Mold is a common problem in many homes, and it can cause a range of health issues. From respiratory symptoms like wheezing and coughing to skin irritation, mold can have a serious impact on your health. In this article, we'll discuss what mold toxicity feels like, the symptoms of mold exposure, and how to treat it. Mold spores can enter your home on your shoes or clothes or through open windows or doors.
If these spores find a warm, humid environment, they can begin to multiply. Soon, your home will be filled with toxic mold. If you think mold has invaded your home, look for several symptoms of mold exposure. Inhaling or touching mold or mold spores can cause a person to become allergic to mold.
Mold can cause asthma symptoms, such as shortness of breath, wheezing, or coughing in people with known allergies. People who don't have allergies can also get irritated. Studies indicate that exposure to mold in the workplace can worsen pre-existing asthma. Most mold treatment companies will recommend demolishing the infected part of the house to literally get rid of mold, so keep in mind that you could have additional expenses to restore part of your home.
So, let's discuss what mold toxicity actually means and how Parsley Health takes a holistic, science-based approach to treating the symptoms of mold toxicity. If the problem is more than minor, DIY methods will likely only eliminate the appearance of mold for a short period of time. The time it takes for mold to leave the body will depend on the previous level of exposure. When you're exposed to too much mold, mold that you're sensitive to, or certain types of mold that are known to cause health problems, you can cause a condition called mold toxicity. One thing most doctors will recommend that you do is perform tests to detect and, if necessary, eliminate any harmful health conditions that have mold in your home.
However, sometimes you can't see the mold and it's not clear if it's exposure to mold that has made you sick or not. When you finish cleaning moldy areas, wash your clothes immediately and take a shower to prevent mold spores from spreading throughout the house. As mold spores flood the body, systemic inflammation can occur, causing swelling and weight gain as the digestive system is affected by exposure to toxic mold. If your health is a priority, you should know the symptoms of exposure to mold so you can act quickly and protect yourself and your family. People with chronic respiratory disease may develop symptoms of mold poisoning after inhaling just a small amount of mold spores. All varieties of mold at certain levels can cause allergic reactions and be potentially hazardous to health.
As soon as you notice the first traces of mold, use a mixture of bleach and water to clean the area and destroy mold spores. The most direct way to assess mold toxicity is through a urinalysis that measures mold metabolites and mycotoxins, as well as glutathione levels (which may decrease when exposed to mold). In addition to reducing exposure to mold, your doctor may recommend over-the-counter (OTC) allergy medications. It's important to note that while these treatments may help reduce symptoms in the short term, they won't address the underlying issue: exposure to mold. To truly get rid of mold, you'll need to identify and eliminate any sources of moisture in your home that are allowing mold growth. This could include fixing leaky pipes or windowsills or using dehumidifiers in damp areas. If you think you may have been exposed to mold, it's important to seek medical attention right away.

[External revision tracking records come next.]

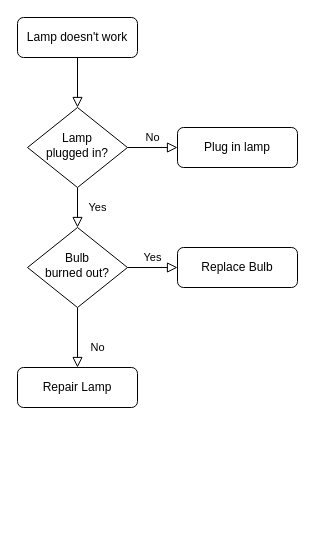
Before: images/2.drawio in ShandowOfStarLight/love_bot, a draw.io diagram. Source tidied: cells renumbered, new cells numbered last; positions are measured from the earlier drawing's top-left corner, leaving out a move shared by most shapes. Both pictures are drawn from the tidied source at 100%, with x=0, y=0 at pixel (17, 17).
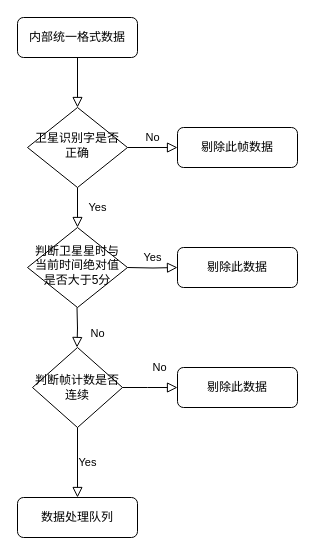
The same diagram, later.

What changed in the source:
```diff
@@
-    <mxCell id="3" value="Lamp doesn't work" style="rounded=1;whiteSpace=wrap;html=1;fontSize=12;glass=0;strokeWidth=1;shadow=0;" parent="1" vertex="1">
+    <mxCell id="3" value="内部统一格式数据" style="rounded=1;whiteSpace=wrap;html=1;fontSize=12;glass=0;strokeWidth=1;shadow=0;" parent="1" vertex="1">
       <mxGeometry width="120" height="40" as="geometry" />
     </mxCell>
@@
-    <mxCell id="6" value="Lamp&lt;br&gt;plugged in?" style="rhombus;whiteSpace=wrap;html=1;shadow=0;fontFamily=Helvetica;fontSize=12;align=center;strokeWidth=1;spacing=6;spacingTop=-4;" parent="1" vertex="1">
+    <mxCell id="6" value="卫星识别字是否正确" style="rhombus;whiteSpace=wrap;html=1;shadow=0;fontFamily=Helvetica;fontSize=12;align=center;strokeWidth=1;spacing=6;spacingTop=-4;" parent="1" vertex="1">
       <mxGeometry x="10" y="90" width="100" height="80" as="geometry" />
     </mxCell>
-    <mxCell id="7" value="Plug in lamp" style="rounded=1;whiteSpace=wrap;html=1;fontSize=12;glass=0;strokeWidth=1;shadow=0;" parent="1" vertex="1">
+    <mxCell id="7" value="剔除此帧数据" style="rounded=1;whiteSpace=wrap;html=1;fontSize=12;glass=0;strokeWidth=1;shadow=0;" parent="1" vertex="1">
       <mxGeometry x="160" y="110" width="120" height="40" as="geometry" />
     </mxCell>
-    <mxCell id="8" value="No" style="rounded=0;html=1;jettySize=auto;fontSize=11;endArrow=block;endFill=0;endSize=8;strokeWidth=1;shadow=0;labelBackgroundColor=none;edgeStyle=orthogonalEdgeStyle;" parent="1" edge="1" source="10" target="11">
-      <mxGeometry x="0.33" y="20" relative="1" as="geometry" />
-    </mxCell>
-    <mxCell id="9" value="Yes" style="edgeStyle=orthogonalEdgeStyle;rounded=0;html=1;jettySize=auto;fontSize=11;endArrow=block;endFill=0;endSize=8;strokeWidth=1;shadow=0;labelBackgroundColor=none;" parent="1" edge="1" source="10" target="12">
-      <mxGeometry y="10" relative="1" as="geometry" />
-    </mxCell>
-    <mxCell id="10" value="Bulb&lt;br&gt;burned out?" style="rhombus;whiteSpace=wrap;html=1;shadow=0;fontFamily=Helvetica;fontSize=12;align=center;strokeWidth=1;spacing=6;spacingTop=-4;" parent="1" vertex="1">
+    <mxCell id="10" value="判断卫星星时与当前时间绝对值是否大于5分" style="rhombus;whiteSpace=wrap;html=1;shadow=0;fontFamily=Helvetica;fontSize=12;align=center;strokeWidth=1;spacing=6;spacingTop=-4;" parent="1" vertex="1">
       <mxGeometry x="10" y="210" width="100" height="80" as="geometry" />
     </mxCell>
-    <mxCell id="11" value="Repair Lamp" style="rounded=1;whiteSpace=wrap;html=1;fontSize=12;glass=0;strokeWidth=1;shadow=0;" parent="1" vertex="1">
-      <mxGeometry y="350" width="120" height="40" as="geometry" />
+    <mxCell id="11" value="数据处理队列" style="rounded=1;whiteSpace=wrap;html=1;fontSize=12;glass=0;strokeWidth=1;shadow=0;" parent="1" vertex="1">
+      <mxGeometry y="480" width="120" height="40" as="geometry" />
     </mxCell>
-    <mxCell id="12" value="Replace Bulb" style="rounded=1;whiteSpace=wrap;html=1;fontSize=12;glass=0;strokeWidth=1;shadow=0;" parent="1" vertex="1">
+    <mxCell id="12" value="剔除此数据" style="rounded=1;whiteSpace=wrap;html=1;fontSize=12;glass=0;strokeWidth=1;shadow=0;" parent="1" vertex="1">
       <mxGeometry x="160" y="230" width="120" height="40" as="geometry" />
     </mxCell>
+    <mxCell id="13" value="判断帧计数是否连续" style="rhombus;whiteSpace=wrap;html=1;" parent="1" vertex="1">
+      <mxGeometry x="15" y="330" width="90" height="80" as="geometry" />
+    </mxCell>
+    <mxCell id="14" value="No" style="rounded=0;html=1;jettySize=auto;fontSize=11;endArrow=block;endFill=0;endSize=8;strokeWidth=1;shadow=0;labelBackgroundColor=none;edgeStyle=orthogonalEdgeStyle;exitX=1;exitY=0.5;exitDx=0;exitDy=0;" parent="1" edge="1" source="13">
+      <mxGeometry x="0.33" y="20" relative="1" as="geometry">
+        <mxPoint x="160" y="370" as="targetPoint" />
+        <Array as="points">
+          <mxPoint x="130" y="370" />
+          <mxPoint x="130" y="370" />
+        </Array>
+      </mxGeometry>
+    </mxCell>
+    <mxCell id="8" value="No" style="rounded=0;html=1;jettySize=auto;orthogonalLoop=1;fontSize=11;endArrow=block;endFill=0;endSize=8;strokeWidth=1;shadow=0;labelBackgroundColor=none;edgeStyle=orthogonalEdgeStyle;" parent="1" edge="1">
+      <mxGeometry x="0.33" y="20" relative="1" as="geometry">
+        <mxPoint x="59.5" y="290" as="sourcePoint" />
+        <mxPoint x="59.5" y="330" as="targetPoint" />
+      </mxGeometry>
+    </mxCell>
+    <mxCell id="15" value="Yes" style="edgeStyle=orthogonalEdgeStyle;rounded=0;html=1;jettySize=auto;fontSize=11;endArrow=block;endFill=0;endSize=8;strokeWidth=1;shadow=0;labelBackgroundColor=none;entryX=0;entryY=0.5;entryDx=0;entryDy=0;" parent="1" edge="1" target="12">
+      <mxGeometry y="10" relative="1" as="geometry">
+        <mxPoint x="110" y="250" as="sourcePoint" />
+      </mxGeometry>
+    </mxCell>
+    <mxCell id="16" value="剔除此数据" style="rounded=1;whiteSpace=wrap;html=1;fontSize=12;glass=0;strokeWidth=1;shadow=0;" parent="1" vertex="1">
+      <mxGeometry x="160" y="350" width="120" height="40" as="geometry" />
+    </mxCell>
+    <mxCell id="17" value="Yes" style="edgeStyle=orthogonalEdgeStyle;rounded=0;html=1;jettySize=auto;fontSize=11;endArrow=block;endFill=0;endSize=8;strokeWidth=1;shadow=0;labelBackgroundColor=none;exitX=0.5;exitY=1;exitDx=0;exitDy=0;entryX=0.5;entryY=0;entryDx=0;entryDy=0;" parent="1" edge="1" source="13" target="11">
+      <mxGeometry y="10" relative="1" as="geometry" />
+    </mxCell>
```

Your doctor can help diagnose any underlying health issues related to mold, as well as provide treatment options for reducing symptoms. By understanding what mold toxicity feels like and taking steps to reduce your exposure, you can protect yourself and your family from its potentially harmful effects.